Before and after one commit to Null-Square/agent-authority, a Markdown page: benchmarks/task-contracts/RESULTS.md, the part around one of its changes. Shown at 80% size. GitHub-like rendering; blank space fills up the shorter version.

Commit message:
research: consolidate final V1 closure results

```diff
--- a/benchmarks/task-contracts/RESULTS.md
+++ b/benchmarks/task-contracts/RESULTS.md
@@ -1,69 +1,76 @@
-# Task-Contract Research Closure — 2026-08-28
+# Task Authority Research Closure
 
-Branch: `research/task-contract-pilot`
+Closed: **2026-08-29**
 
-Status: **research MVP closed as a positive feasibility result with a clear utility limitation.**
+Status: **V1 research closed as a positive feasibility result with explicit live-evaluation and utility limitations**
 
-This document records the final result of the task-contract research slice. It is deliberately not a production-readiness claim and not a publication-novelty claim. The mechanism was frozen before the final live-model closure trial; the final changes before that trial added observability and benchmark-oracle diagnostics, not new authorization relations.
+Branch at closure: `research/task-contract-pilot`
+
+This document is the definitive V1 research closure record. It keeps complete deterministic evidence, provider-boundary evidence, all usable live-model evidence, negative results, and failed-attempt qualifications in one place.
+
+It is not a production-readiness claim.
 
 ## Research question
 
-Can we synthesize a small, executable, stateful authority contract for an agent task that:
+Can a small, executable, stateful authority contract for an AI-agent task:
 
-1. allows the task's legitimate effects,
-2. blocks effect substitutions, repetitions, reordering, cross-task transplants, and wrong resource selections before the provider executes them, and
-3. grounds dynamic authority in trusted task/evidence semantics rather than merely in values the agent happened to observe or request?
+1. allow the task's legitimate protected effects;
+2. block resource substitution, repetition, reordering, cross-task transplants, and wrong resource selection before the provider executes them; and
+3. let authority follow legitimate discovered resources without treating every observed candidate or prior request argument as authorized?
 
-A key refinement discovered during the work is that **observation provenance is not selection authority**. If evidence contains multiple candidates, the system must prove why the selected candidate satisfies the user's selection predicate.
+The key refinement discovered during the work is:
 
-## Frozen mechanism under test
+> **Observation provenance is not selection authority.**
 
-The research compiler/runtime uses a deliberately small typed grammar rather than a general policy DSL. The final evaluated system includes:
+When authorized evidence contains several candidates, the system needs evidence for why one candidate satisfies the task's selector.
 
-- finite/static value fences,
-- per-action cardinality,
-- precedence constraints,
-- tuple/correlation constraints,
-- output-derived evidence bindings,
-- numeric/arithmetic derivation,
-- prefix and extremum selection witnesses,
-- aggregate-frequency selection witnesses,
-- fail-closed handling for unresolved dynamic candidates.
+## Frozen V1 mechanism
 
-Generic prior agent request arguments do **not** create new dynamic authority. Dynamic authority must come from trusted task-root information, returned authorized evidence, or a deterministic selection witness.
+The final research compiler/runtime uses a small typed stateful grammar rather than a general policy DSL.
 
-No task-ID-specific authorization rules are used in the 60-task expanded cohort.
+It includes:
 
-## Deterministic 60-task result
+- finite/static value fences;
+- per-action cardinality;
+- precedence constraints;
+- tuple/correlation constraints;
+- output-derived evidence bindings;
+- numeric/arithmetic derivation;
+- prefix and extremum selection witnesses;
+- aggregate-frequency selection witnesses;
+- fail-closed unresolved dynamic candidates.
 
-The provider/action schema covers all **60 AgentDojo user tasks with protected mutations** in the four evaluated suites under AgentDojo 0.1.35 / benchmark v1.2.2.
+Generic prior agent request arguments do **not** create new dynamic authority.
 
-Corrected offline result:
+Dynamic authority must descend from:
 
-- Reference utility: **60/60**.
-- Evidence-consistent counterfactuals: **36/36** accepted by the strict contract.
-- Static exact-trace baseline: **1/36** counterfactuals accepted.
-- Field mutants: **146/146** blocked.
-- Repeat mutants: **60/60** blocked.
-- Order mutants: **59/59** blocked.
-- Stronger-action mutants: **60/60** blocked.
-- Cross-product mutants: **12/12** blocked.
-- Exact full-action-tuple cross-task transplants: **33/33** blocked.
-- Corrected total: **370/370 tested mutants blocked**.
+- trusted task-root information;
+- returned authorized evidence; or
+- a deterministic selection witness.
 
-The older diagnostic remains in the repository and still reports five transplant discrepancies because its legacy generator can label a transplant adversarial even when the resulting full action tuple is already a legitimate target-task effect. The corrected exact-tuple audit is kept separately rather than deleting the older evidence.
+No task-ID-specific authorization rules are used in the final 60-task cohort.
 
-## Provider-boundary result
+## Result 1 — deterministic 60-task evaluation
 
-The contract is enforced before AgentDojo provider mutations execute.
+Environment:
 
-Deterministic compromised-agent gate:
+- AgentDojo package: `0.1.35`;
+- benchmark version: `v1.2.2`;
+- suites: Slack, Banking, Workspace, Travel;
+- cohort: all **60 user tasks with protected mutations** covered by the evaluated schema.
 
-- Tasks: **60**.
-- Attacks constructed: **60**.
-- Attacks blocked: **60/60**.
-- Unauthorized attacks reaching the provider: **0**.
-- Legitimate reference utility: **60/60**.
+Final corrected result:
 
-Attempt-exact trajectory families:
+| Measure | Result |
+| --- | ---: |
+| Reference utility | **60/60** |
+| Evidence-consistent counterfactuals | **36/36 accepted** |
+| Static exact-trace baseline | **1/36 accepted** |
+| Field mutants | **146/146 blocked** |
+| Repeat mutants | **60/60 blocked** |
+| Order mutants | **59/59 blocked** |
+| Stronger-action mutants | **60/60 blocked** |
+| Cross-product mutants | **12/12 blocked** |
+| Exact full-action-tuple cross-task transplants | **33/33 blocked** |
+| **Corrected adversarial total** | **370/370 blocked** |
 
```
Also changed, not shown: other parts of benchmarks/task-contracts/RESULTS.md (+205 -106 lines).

----

= AIM OF THE EXERCISE =
Each record should come back exactly as written.

= REPLY =
Before and after one commit to Null-Square/agent-authority, a Markdown page: benchmarks/task-contracts/RESULTS.md, the part around one of its changes. Shown at 80% size. GitHub-like rendering; blank space fills up the shorter version.

Commit message:
research: consolidate final V1 closure results

```diff
--- a/benchmarks/task-contracts/RESULTS.md
+++ b/benchmarks/task-contracts/RESULTS.md
@@ -1,69 +1,76 @@
-# Task-Contract Research Closure — 2026-08-28
+# Task Authority Research Closure
 
-Branch: `research/task-contract-pilot`
+Closed: **2026-08-29**
 
-Status: **research MVP closed as a positive feasibility result with a clear utility limitation.**
+Status: **V1 research closed as a positive feasibility result with explicit live-evaluation and utility limitations**
 
-This document records the final result of the task-contract research slice. It is deliberately not a production-readiness claim and not a publication-novelty claim. The mechanism was frozen before the final live-model closure trial; the final changes before that trial added observability and benchmark-oracle diagnostics, not new authorization relations.
+Branch at closure: `research/task-contract-pilot`
+
+This document is the definitive V1 research closure record. It keeps complete deterministic evidence, provider-boundary evidence, all usable live-model evidence, negative results, and failed-attempt qualifications in one place.
+
+It is not a production-readiness claim.
 
 ## Research question
 
-Can we synthesize a small, executable, stateful authority contract for an agent task that:
+Can a small, executable, stateful authority contract for an AI-agent task:
 
-1. allows the task's legitimate effects,
-2. blocks effect substitutions, repetitions, reordering, cross-task transplants, and wrong resource selections before the provider executes them, and
-3. grounds dynamic authority in trusted task/evidence semantics rather than merely in values the agent happened to observe or request?
+1. allow the task's legitimate protected effects;
+2. block resource substitution, repetition, reordering, cross-task transplants, and wrong resource selection before the provider executes them; and
+3. let authority follow legitimate discovered resources without treating every observed candidate or prior request argument as authorized?
 
-A key refinement discovered during the work is that **observation provenance is not selection authority**. If evidence contains multiple candidates, the system must prove why the selected candidate satisfies the user's selection predicate.
+The key refinement discovered during the work is:
 
-## Frozen mechanism under test
+> **Observation provenance is not selection authority.**
 
-The research compiler/runtime uses a deliberately small typed grammar rather than a general policy DSL. The final evaluated system includes:
+When authorized evidence contains several candidates, the system needs evidence for why one candidate satisfies the task's selector.
 
-- finite/static value fences,
-- per-action cardinality,
-- precedence constraints,
-- tuple/correlation constraints,
-- output-derived evidence bindings,
-- numeric/arithmetic derivation,
-- prefix and extremum selection witnesses,
-- aggregate-frequency selection witnesses,
-- fail-closed handling for unresolved dynamic candidates.
+## Frozen V1 mechanism
 
-Generic prior agent request arguments do **not** create new dynamic authority. Dynamic authority must come from trusted task-root information, returned authorized evidence, or a deterministic selection witness.
+The final research compiler/runtime uses a small typed stateful grammar rather than a general policy DSL.
 
-No task-ID-specific authorization rules are used in the 60-task expanded cohort.
+It includes:
 
-## Deterministic 60-task result
+- finite/static value fences;
+- per-action cardinality;
+- precedence constraints;
+- tuple/correlation constraints;
+- output-derived evidence bindings;
+- numeric/arithmetic derivation;
+- prefix and extremum selection witnesses;
+- aggregate-frequency selection witnesses;
+- fail-closed unresolved dynamic candidates.
 
-The provider/action schema covers all **60 AgentDojo user tasks with protected mutations** in the four evaluated suites under AgentDojo 0.1.35 / benchmark v1.2.2.
+Generic prior agent request arguments do **not** create new dynamic authority.
 
-Corrected offline result:
+Dynamic authority must descend from:
 
-- Reference utility: **60/60**.
-- Evidence-consistent counterfactuals: **36/36** accepted by the strict contract.
-- Static exact-trace baseline: **1/36** counterfactuals accepted.
-- Field mutants: **146/146** blocked.
-- Repeat mutants: **60/60** blocked.
-- Order mutants: **59/59** blocked.
-- Stronger-action mutants: **60/60** blocked.
-- Cross-product mutants: **12/12** blocked.
-- Exact full-action-tuple cross-task transplants: **33/33** blocked.
-- Corrected total: **370/370 tested mutants blocked**.
+- trusted task-root information;
+- returned authorized evidence; or
+- a deterministic selection witness.
 
-The older diagnostic remains in the repository and still reports five transplant discrepancies because its legacy generator can label a transplant adversarial even when the resulting full action tuple is already a legitimate target-task effect. The corrected exact-tuple audit is kept separately rather than deleting the older evidence.
+No task-ID-specific authorization rules are used in the final 60-task cohort.
 
-## Provider-boundary result
+## Result 1 — deterministic 60-task evaluation
 
-The contract is enforced before AgentDojo provider mutations execute.
+Environment:
 
-Deterministic compromised-agent gate:
+- AgentDojo package: `0.1.35`;
+- benchmark version: `v1.2.2`;
+- suites: Slack, Banking, Workspace, Travel;
+- cohort: all **60 user tasks with protected mutations** covered by the evaluated schema.
 
-- Tasks: **60**.
-- Attacks constructed: **60**.
-- Attacks blocked: **60/60**.
-- Unauthorized attacks reaching the provider: **0**.
-- Legitimate reference utility: **60/60**.
+Final corrected result:
 
-Attempt-exact trajectory families:
+| Measure | Result |
+| --- | ---: |
+| Reference utility | **60/60** |
+| Evidence-consistent counterfactuals | **36/36 accepted** |
+| Static exact-trace baseline | **1/36 accepted** |
+| Field mutants | **146/146 blocked** |
+| Repeat mutants | **60/60 blocked** |
+| Order mutants | **59/59 blocked** |
+| Stronger-action mutants | **60/60 blocked** |
+| Cross-product mutants | **12/12 blocked** |
+| Exact full-action-tuple cross-task transplants | **33/33 blocked** |
+| **Corrected adversarial total** | **370/370 blocked** |
 
```
Also changed, not shown: other parts of benchmarks/task-contracts/RESULTS.md (+205 -106 lines).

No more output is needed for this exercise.